Sixty years later, George Stevens’s intimate epic Giant still seems like a wondrous anomaly: sweeping saga of American prosperity that reveals its racist underbelly; glorious star vehicle that upends rigid gender roles; modern Western that questions the validity of frontier land ownership.
Casablanca is a sharply political movie, displaying overt admiration for anti-fascist activists and sympathy for refugees while subtly probing the corrosiveness of appeasement. Against the current rise of nationalism and xenophobia, the political climate that generations have taken as a backdrop for the romance of Ilsa Lund and Rick Blaine crashes to the forefront.
Katie Holmes’ directorial debut, All We Had, could be called It’s Going to Be Okay, the mantra of its downtrodden but resilient characters. Screenwriters Jill Killington and Josh Boone extract a hopeful, we’re-all-in-this-together storyline from Annie Weatherwax’s first novel.
For his sanguine version of The Big Chill, writer/director Joe McClean acknowledges voice-of-a-generation expectations with conversations about privileged childhoods and the economic hardships of adulthood.

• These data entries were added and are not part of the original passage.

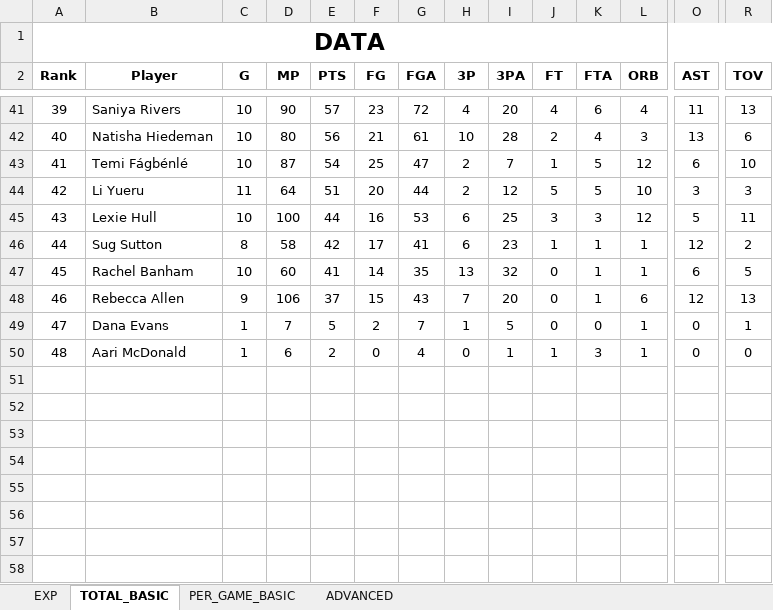
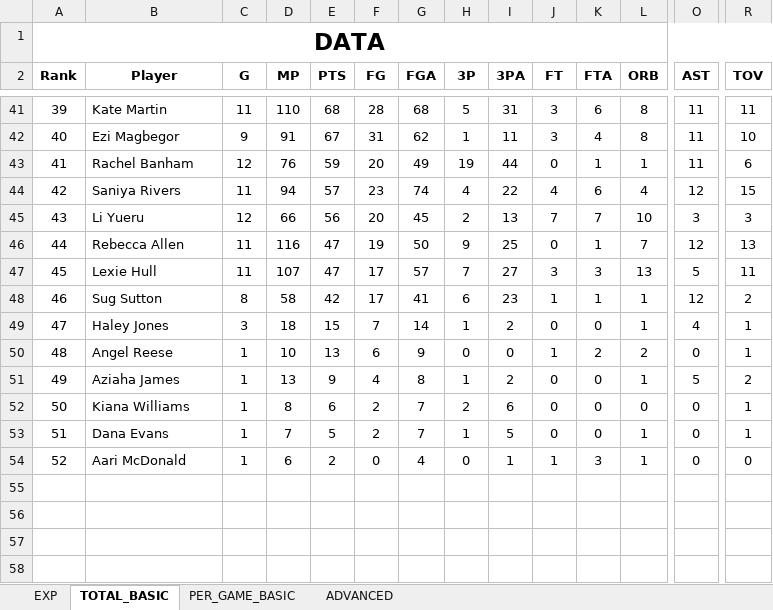
Before and after one commit to clementvg-create/UNRIVALED_STATS_PLAYER, an Excel workbook: STATS_2026.xlsx, sheet TOTAL_BASIC, drawn as a sheet; only a part is shown, gaps mark what is left out; the shorter side is filled out with more unchanged rows; values as stored, in another font and other column widths than the file's, no borders; conditional formats not drawn; removed rows and columns are numbered as before the commit, all else as after; rows hold the shown columns only; the diff covers the shown part only; the diff names each change by its address in the sheet, - before the commit and + after, or states it on an @@ line.

```diff
--- a/STATS_2026.xlsx (sheet TOTAL_BASIC)
+++ b/STATS_2026.xlsx (sheet TOTAL_BASIC)
+row 41: 39 | Kate Martin | 11 | 110 | 68 | 28 | 68 | 5 | 31 | 3 | 6 | 8 | 11 | 11
+row 42: 40 | Ezi Magbegor | 9 | 91 | 67 | 31 | 62 | 1 | 11 | 3 | 4 | 8 | 11 | 10
+row 43: 41 | Rachel Banham | 12 | 76 | 59 | 20 | 49 | 19 | 44 | 0 | 1 | 1 | 11 | 6
-A44 (Rank): 39
+A44 (Rank): 42
-C44 (G): 10
+C44 (G): 11
-D44 (MP): 90
+D44 (MP): 94
-G44 (FGA): 72
+G44 (FGA): 74
-I44 (3PA): 20
+I44 (3PA): 22
-O44 (AST): 11
+O44 (AST): 12
-R44 (TOV): 13
+R44 (TOV): 15
-row 42: 40 | Natisha Hiedeman | 10 | 80 | 56 | 21 | 61 | 10 | 28 | 2 | 4 | 3 | 13 | 6
-row 43: 41 | Temi Fágbénlé | 10 | 87 | 54 | 25 | 47 | 2 | 7 | 1 | 5 | 12 | 6 | 10
-A45 (Rank): 42
+A45 (Rank): 43
-C45 (G): 11
+C45 (G): 12
-D45 (MP): 64
+D45 (MP): 66
-E45 (PTS): 51
+E45 (PTS): 56
-G45 (FGA): 44
+G45 (FGA): 45
-I45 (3PA): 12
+I45 (3PA): 13
-J45 (FT): 5
+J45 (FT): 7
-K45 (FTA): 5
+K45 (FTA): 7
-row 45: 43 | Lexie Hull | 10 | 100 | 44 | 16 | 53 | 6 | 25 | 3 | 3 | 12 | 5 | 11
+row 46: 44 | Rebecca Allen | 11 | 116 | 47 | 19 | 50 | 9 | 25 | 0 | 1 | 7 | 12 | 13
+row 47: 45 | Lexie Hull | 11 | 107 | 47 | 17 | 57 | 7 | 27 | 3 | 3 | 13 | 5 | 11
-A48 (Rank): 44
+A48 (Rank): 46
-row 47: 45 | Rachel Banham | 10 | 60 | 41 | 14 | 35 | 13 | 32 | 0 | 1 | 1 | 6 | 5
-row 48: 46 | Rebecca Allen | 9 | 106 | 37 | 15 | 43 | 7 | 20 | 0 | 1 | 6 | 12 | 13
+row 49: 47 | Haley Jones | 3 | 18 | 15 | 7 | 14 | 1 | 2 | 0 | 0 | 1 | 4 | 1
+row 50: 48 | Angel Reese | 1 | 10 | 13 | 6 | 9 | 0 | 0 | 1 | 2 | 2 | 0 | 1
+row 51: 49 | Aziaha James | 1 | 13 | 9 | 4 | 8 | 1 | 2 | 0 | 0 | 1 | 5 | 2
+row 52: 50 | Kiana Williams | 1 | 8 | 6 | 2 | 7 | 2 | 6 | 0 | 0 | 0 | 0 | 1
-A53 (Rank): 47
+A53 (Rank): 51
-A54 (Rank): 48
+A54 (Rank): 52
```
Also changed, not shown: 36 added rows, 40 removed rows and 45 edited cells elsewhere in this sheet, sheet PER_GAME_BASIC, sheet ADVANCED, formulas that keep their value.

The Watermelon Woman is a vital example of New Queer Cinema, but it’s more than a time capsule. Funny and smart, full of biting humor and astute observations about identity and history, Cheryl Dunye’s audacious, joyous debut feature captures the process of falling hopelessly in love with the movies.